Mattie Graham - B.S.
Hometown: Pensacola, Florida
Collaborating with the Poultry Science Unit at Mississippi State, Mattie is assisting Hunter Mentges with measuring egg strength and thickness of 3 different species of cavity nesting waterfowl (Wood duck (Aix sponsa, Hooded merganser Lophodytes cucullatus, and Black-bellied whistling ducks Dendrocygna autumnalis) to better understand nest box ecology of all 3 species.
Brandon Kugle - B.S.
Hometown: Noxapater, Mississippi
At MSU, Brandon will be monitoring wood duck nest boxes, banding nesting female wood ducks, and web-tagging ducklings at Sam D. Hamilton Noxubee Wildlife Refuge and York Woods in Charleston, MS. The goal of this research is to understand the ecology and survival of wood duck ducklings and broods, as well as measure eggshell strength compared between the two sites.
Hunter Mentges - B.S.
Hometown: Trappe, Maryland
Collaborating with the Poultry Science unit at Mississippi State, Hunter is measuring egg strength and thickness of 3 different species of cavity nesting waterfowl (Wood duck (Aix sponsa, Hooded merganser Lophodytes cucullatus, and Black-bellied whistling ducks Dendrocygna autumnalis) to better understand nest box ecology of all 3 species.
Thera Mullen - B.S.
Hometown: Lacombe, Louisiana
My name is Thera Mullen. I am originally from Lacombe, LA, but now I live in Starkville, MS. I am a graduating senior at Mississippi State University. I have interned for USFWS and Limitless Vistas (AmeriCorps program that provides environmental conservation field technician training). I also worked for Mississippi State University doing point-count data surveys for National forests in Mississippi. I have also taken part in undergraduate research dealing with amphibian reproduction. In my free time I enjoy crabbing, fishing, searching for herps, checking coverboards and Sherman traps, playing with my 2 dogs, illustration drawing, reading, and singing.

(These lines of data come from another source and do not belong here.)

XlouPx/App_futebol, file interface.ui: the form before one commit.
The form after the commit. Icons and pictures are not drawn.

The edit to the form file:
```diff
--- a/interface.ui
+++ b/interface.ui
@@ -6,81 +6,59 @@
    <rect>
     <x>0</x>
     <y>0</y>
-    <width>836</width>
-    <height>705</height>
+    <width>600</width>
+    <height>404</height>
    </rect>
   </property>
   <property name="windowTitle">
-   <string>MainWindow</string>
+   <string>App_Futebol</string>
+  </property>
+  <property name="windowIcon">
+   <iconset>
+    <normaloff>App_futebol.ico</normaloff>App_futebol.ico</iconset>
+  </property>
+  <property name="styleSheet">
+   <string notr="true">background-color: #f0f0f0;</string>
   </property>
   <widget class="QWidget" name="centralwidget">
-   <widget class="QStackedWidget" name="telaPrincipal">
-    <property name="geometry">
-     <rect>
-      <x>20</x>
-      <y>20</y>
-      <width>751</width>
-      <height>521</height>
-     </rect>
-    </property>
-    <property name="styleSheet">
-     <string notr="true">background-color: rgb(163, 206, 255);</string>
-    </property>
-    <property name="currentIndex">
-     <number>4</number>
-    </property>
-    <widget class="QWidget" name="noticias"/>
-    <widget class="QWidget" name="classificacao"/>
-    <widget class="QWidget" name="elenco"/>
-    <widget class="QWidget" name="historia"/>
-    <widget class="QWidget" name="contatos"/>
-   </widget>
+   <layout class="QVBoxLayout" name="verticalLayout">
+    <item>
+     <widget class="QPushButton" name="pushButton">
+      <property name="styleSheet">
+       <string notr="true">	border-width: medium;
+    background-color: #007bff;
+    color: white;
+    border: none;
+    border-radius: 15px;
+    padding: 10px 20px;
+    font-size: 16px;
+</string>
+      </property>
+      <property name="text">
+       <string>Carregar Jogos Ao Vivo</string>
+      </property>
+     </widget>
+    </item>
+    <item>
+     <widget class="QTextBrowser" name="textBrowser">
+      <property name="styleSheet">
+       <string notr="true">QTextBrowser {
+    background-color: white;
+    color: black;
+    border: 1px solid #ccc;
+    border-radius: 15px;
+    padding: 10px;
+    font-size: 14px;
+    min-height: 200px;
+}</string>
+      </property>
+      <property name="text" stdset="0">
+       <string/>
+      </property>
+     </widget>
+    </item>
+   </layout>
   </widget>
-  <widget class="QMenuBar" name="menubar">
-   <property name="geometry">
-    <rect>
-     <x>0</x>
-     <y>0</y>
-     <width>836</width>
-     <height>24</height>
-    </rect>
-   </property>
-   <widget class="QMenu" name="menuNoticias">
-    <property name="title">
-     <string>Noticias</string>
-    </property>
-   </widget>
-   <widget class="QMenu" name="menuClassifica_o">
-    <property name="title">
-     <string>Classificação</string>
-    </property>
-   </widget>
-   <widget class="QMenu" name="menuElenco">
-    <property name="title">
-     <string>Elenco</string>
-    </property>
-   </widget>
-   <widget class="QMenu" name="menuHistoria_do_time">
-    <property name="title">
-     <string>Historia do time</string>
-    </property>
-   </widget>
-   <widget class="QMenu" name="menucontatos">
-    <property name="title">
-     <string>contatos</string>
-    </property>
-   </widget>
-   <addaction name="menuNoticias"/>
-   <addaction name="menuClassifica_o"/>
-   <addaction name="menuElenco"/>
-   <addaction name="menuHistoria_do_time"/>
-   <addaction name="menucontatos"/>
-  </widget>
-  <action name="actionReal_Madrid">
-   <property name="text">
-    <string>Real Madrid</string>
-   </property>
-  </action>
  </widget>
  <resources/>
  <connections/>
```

I am currently looking into potential jobs and graduate assistantships after I graduate in May.